As a chef and food stylist, I use a myriad of recipes that are inspired by cultures around the world. My kitchen can often be a virtual “melting pot” of different traditional foods.
On certain days however, we all get cravings for comfort food–dishes that were mainstays in our childhood years.
I remember running into the kitchen as a young boy and seeing my mother put potato slices on the bottom of the rice pot. This would be cooked underneath the rice–resulting in a crispy golden crust called “tah-dig” that the kids would haggle over. It also had a dual purpose of preventing the rice from sticking to the bottom of the pot!
Being from a Persian background, I grew up with rice as a main staple. There was always a large bowl of rice at the centerpiece of the dinner table because you never knew who would drop by suddenly. Leftovers were certainly not a problem!
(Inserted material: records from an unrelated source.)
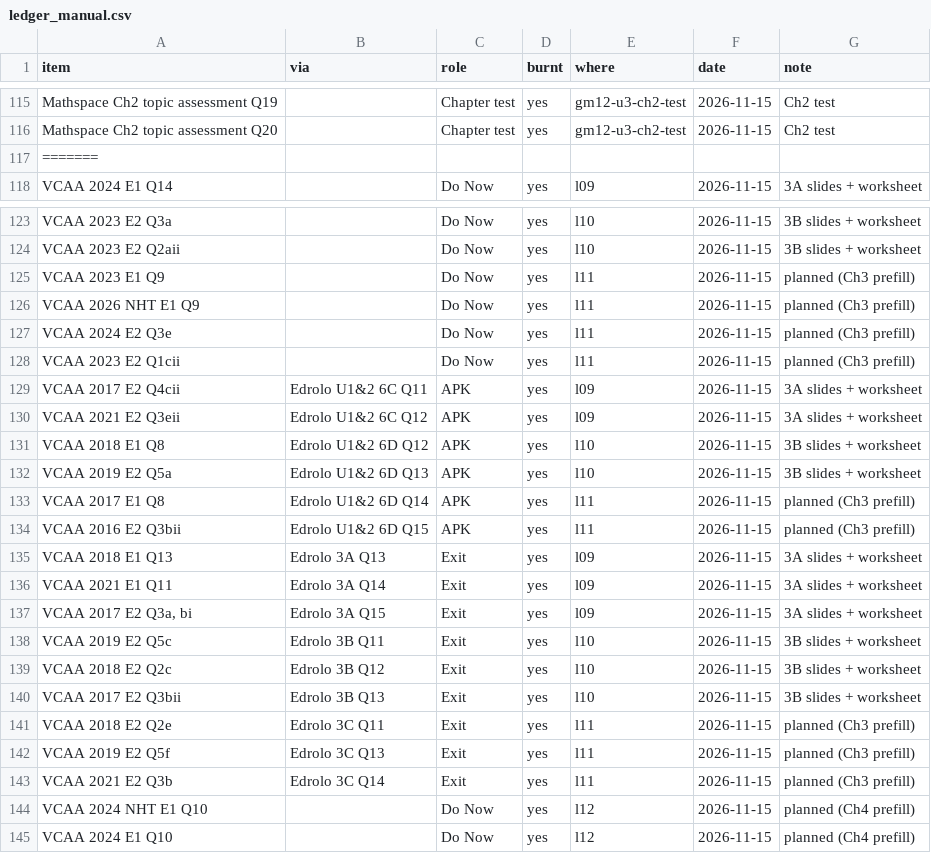
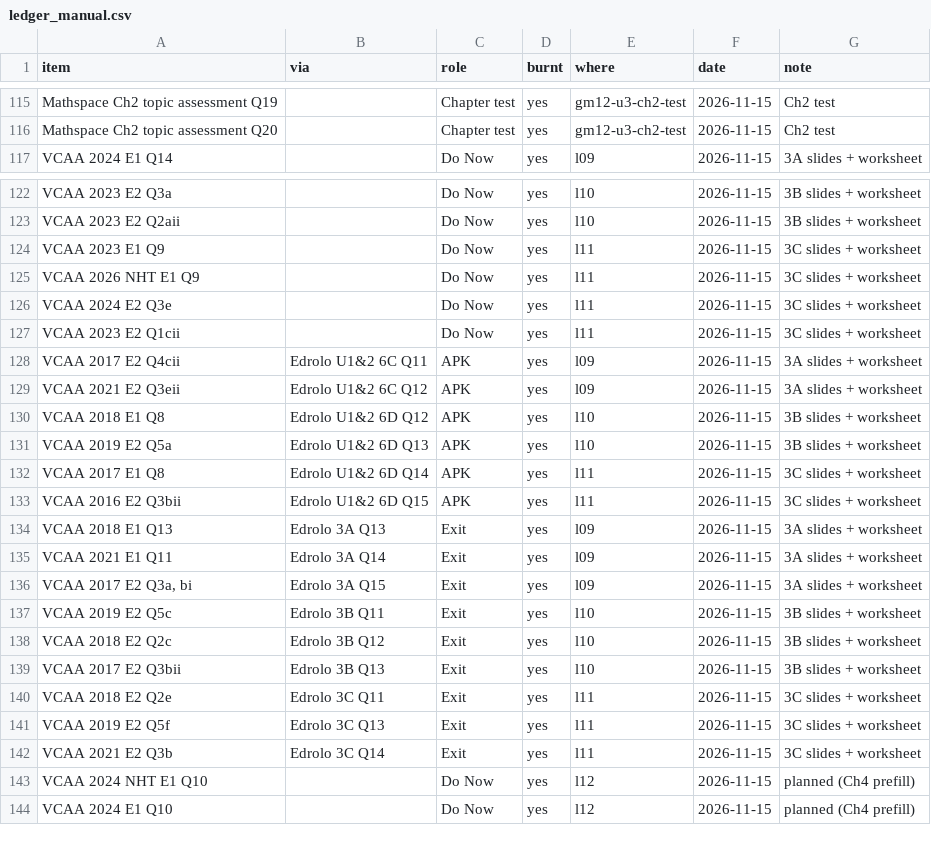
Before and after one commit to roccatalano/12MAG, a CSV file: tools/ledger_manual.csv, drawn as a sheet; only a part is shown, gaps mark what is left out.

```diff
--- a/tools/ledger_manual.csv
+++ b/tools/ledger_manual.csv
@@ -116,3 +116,2 @@ Mathspace Ch2 topic assessment Q19,,Chapter test,yes,gm12-u3-ch2-test,2026-11-15
 Mathspace Ch2 topic assessment Q20,,Chapter test,yes,gm12-u3-ch2-test,2026-11-15,Ch2 test
-=======
 VCAA 2024 E1 Q14,,Do Now,yes,l09,2026-11-15,3A slides + worksheet
@@ -124,6 +123,6 @@ VCAA 2023 E2 Q3a,,Do Now,yes,l10,2026-11-15,3B slides + worksheet
 VCAA 2023 E2 Q2aii,,Do Now,yes,l10,2026-11-15,3B slides + worksheet
-VCAA 2023 E1 Q9,,Do Now,yes,l11,2026-11-15,planned (Ch3 prefill)
-VCAA 2026 NHT E1 Q9,,Do Now,yes,l11,2026-11-15,planned (Ch3 prefill)
-VCAA 2024 E2 Q3e,,Do Now,yes,l11,2026-11-15,planned (Ch3 prefill)
-VCAA 2023 E2 Q1cii,,Do Now,yes,l11,2026-11-15,planned (Ch3 prefill)
+VCAA 2023 E1 Q9,,Do Now,yes,l11,2026-11-15,3C slides + worksheet
+VCAA 2026 NHT E1 Q9,,Do Now,yes,l11,2026-11-15,3C slides + worksheet
+VCAA 2024 E2 Q3e,,Do Now,yes,l11,2026-11-15,3C slides + worksheet
+VCAA 2023 E2 Q1cii,,Do Now,yes,l11,2026-11-15,3C slides + worksheet
 VCAA 2017 E2 Q4cii,Edrolo U1&2 6C Q11,APK,yes,l09,2026-11-15,3A slides + worksheet
@@ -132,4 +131,4 @@ VCAA 2018 E1 Q8,Edrolo U1&2 6D Q12,APK,yes,l10,2026-11-15,3B slides + worksheet
 VCAA 2019 E2 Q5a,Edrolo U1&2 6D Q13,APK,yes,l10,2026-11-15,3B slides + worksheet
-VCAA 2017 E1 Q8,Edrolo U1&2 6D Q14,APK,yes,l11,2026-11-15,planned (Ch3 prefill)
-VCAA 2016 E2 Q3bii,Edrolo U1&2 6D Q15,APK,yes,l11,2026-11-15,planned (Ch3 prefill)
+VCAA 2017 E1 Q8,Edrolo U1&2 6D Q14,APK,yes,l11,2026-11-15,3C slides + worksheet
+VCAA 2016 E2 Q3bii,Edrolo U1&2 6D Q15,APK,yes,l11,2026-11-15,3C slides + worksheet
 VCAA 2018 E1 Q13,Edrolo 3A Q13,Exit,yes,l09,2026-11-15,3A slides + worksheet
@@ -140,5 +139,5 @@ VCAA 2018 E2 Q2c,Edrolo 3B Q12,Exit,yes,l10,2026-11-15,3B slides + worksheet
 VCAA 2017 E2 Q3bii,Edrolo 3B Q13,Exit,yes,l10,2026-11-15,3B slides + worksheet
-VCAA 2018 E2 Q2e,Edrolo 3C Q11,Exit,yes,l11,2026-11-15,planned (Ch3 prefill)
-VCAA 2019 E2 Q5f,Edrolo 3C Q13,Exit,yes,l11,2026-11-15,planned (Ch3 prefill)
-VCAA 2021 E2 Q3b,Edrolo 3C Q14,Exit,yes,l11,2026-11-15,planned (Ch3 prefill)
+VCAA 2018 E2 Q2e,Edrolo 3C Q11,Exit,yes,l11,2026-11-15,3C slides + worksheet
+VCAA 2019 E2 Q5f,Edrolo 3C Q13,Exit,yes,l11,2026-11-15,3C slides + worksheet
+VCAA 2021 E2 Q3b,Edrolo 3C Q14,Exit,yes,l11,2026-11-15,3C slides + worksheet
 VCAA 2024 NHT E1 Q10,,Do Now,yes,l12,2026-11-15,planned (Ch4 prefill)
```
Also changed, not shown: tools/ledger.csv, 13 other files.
Persian food is known for using many vegetables and fruits in its traditional dishes. Whether in stews or mixed with rice, creativity abounds as anything from apricots to raisins can be used to provide variety.
With citrus trees, fig trees and exotic plants dotting the landscape, it’s no wonder that flavoring is so aromatic in Persian food. Whether it is the zesty taste of lime or the fragrant scent of saffron, meals are often light and healthy.
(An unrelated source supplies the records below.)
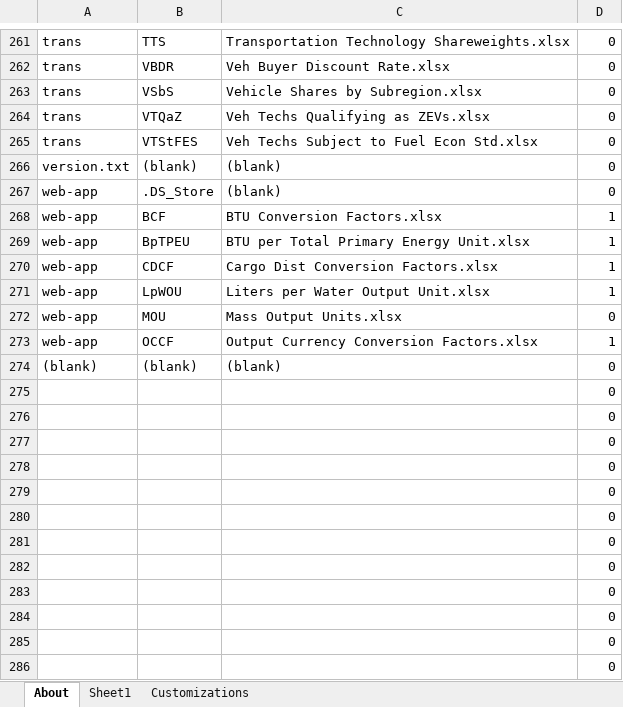
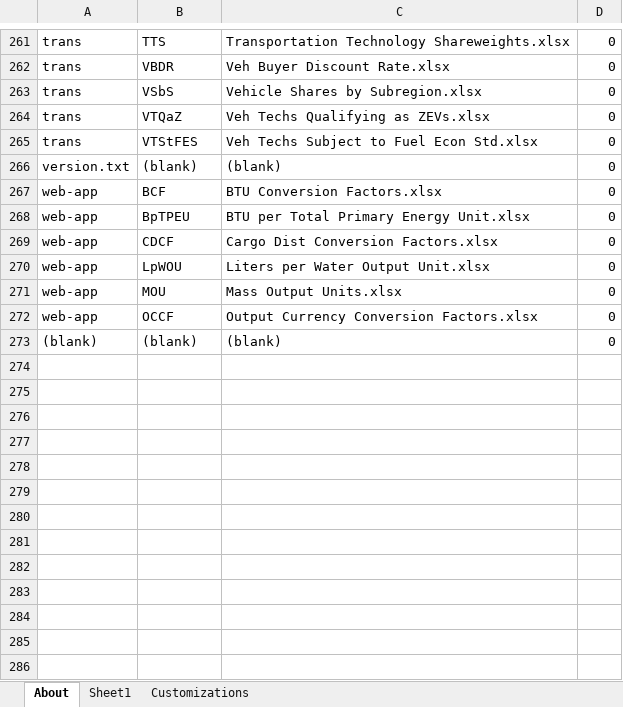
Before and after one commit to EnergyInnovation/eps-canada, an Excel workbook: InputData/CSV Export Tool.xlsm, sheet About, drawn as a sheet; only a part is shown, gaps mark what is left out; values as stored, in another font and other column widths than the file's, no borders; charts and pictures and conditional formats not drawn; removed rows and columns are numbered as before the commit, all else as after; the diff covers the shown part only; the diff names each change by its address in the sheet, - before the commit and + after, or states it on an @@ line.

```diff
--- a/InputData/CSV Export Tool.xlsm (sheet About)
+++ b/InputData/CSV Export Tool.xlsm (sheet About)
-row 267: web-app | .DS_Store | (blank) | 0
-D267:D270: 1
+D267:D270: 0
-D272: 1
+D272: 0
-row 275:  |  |  | 0
-row 276:  |  |  | 0
-row 277:  |  |  | 0
-row 278:  |  |  | 0
-row 279:  |  |  | 0
-row 280:  |  |  | 0
-row 281:  |  |  | 0
-row 282:  |  |  | 0
-row 283:  |  |  | 0
-row 284:  |  |  | 0
-row 285:  |  |  | 0
-row 286:  |  |  | 0
```
Also changed, not shown: 2 added rows, 18 removed rows and 66 edited cells elsewhere in this sheet, sheet Sheet1, formulas that keep their value, InputData/add-outputs/SCoC/Social Cost of Carbon.xlsx, InputData/trans/TTLE/Transportation Technology Logit Exponents.xlsx, 22 other files.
Not surprisingly then–instead of spice–herbs are king. They are truly an important part of any Persian meal. A bowl of fresh basil leaves, parsley, mint, green onions and cilantro adorned my mother’s kitchen table at breakfast, lunch and supper! It was usually served along with some feta cheese, cherry tomatoes and freshly baked bread.
Known to the Western world as yogurt, “mast” was also part of our daily food. It can be served along with meals, as a warm or cold soup, or as a light dessert. Try serving it with any of the following dishes as a refreshing complement. Enjoy!